In an effort to provide more accurate information regarding Ohio hospitals, the Ohio Disease Reporting System is being modified to “accurately collect case information for individuals who are in direct care providers who are direct care providers at hospitals,” he said. The information will include the name of the hospital where that provider works.
“I expect this data to be available very soon,” DeWine said. “To put in plain English, you will be able to see by hospital the number of their health-care staff that, if any, have come down with COVID-19.”
While Ohio law permits the release of aggregated data on the coronavirus website, it doesn’t allow for release of data that’s so specific that, when paired with other public information, it can lead to positive identification of patients and infringing on their personal privacy rights, he said.
Dr. Amy Acton, director of the Ohio Department of Health, reiterated that the new data being released needs to be taken in context. One part of the original order was that long-term care centers were mandated to inform families of residents of any positive COVID-19 cases, whether it be a resident or employee.
“I think that’s very vitally important, because we are going to see folks get sick in nursing homes. We will see some folks die,” Acton said. “And that doesn’t necessarily mean that they’re getting bad care.”
However, as with any congregate site, long-term care centers are particularly vulnerable to coronavirus spread. So it’s important for those centers and the families “to keep that dialogue open,” she said.

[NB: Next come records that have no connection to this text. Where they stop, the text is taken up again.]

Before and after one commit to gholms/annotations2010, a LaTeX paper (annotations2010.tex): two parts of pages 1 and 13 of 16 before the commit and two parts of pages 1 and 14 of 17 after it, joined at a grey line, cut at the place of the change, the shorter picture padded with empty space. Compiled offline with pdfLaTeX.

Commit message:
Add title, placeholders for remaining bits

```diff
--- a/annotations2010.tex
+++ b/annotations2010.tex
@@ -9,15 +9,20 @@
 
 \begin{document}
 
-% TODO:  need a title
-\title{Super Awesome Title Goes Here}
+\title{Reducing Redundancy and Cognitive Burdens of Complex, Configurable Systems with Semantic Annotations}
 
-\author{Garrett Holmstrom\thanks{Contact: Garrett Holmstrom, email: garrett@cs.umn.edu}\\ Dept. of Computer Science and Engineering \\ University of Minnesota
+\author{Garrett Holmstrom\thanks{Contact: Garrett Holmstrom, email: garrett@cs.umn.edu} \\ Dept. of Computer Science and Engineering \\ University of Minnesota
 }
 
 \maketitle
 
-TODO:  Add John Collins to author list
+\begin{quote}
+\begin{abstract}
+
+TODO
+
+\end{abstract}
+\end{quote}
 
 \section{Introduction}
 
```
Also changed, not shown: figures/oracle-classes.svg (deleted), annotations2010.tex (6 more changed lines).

“What is not acceptable is for folks to be left unawares,” she says. “We do have the right to know what’s happening with our loved ones.”
Copyright 2023 The Business Journal, Youngstown, Ohio.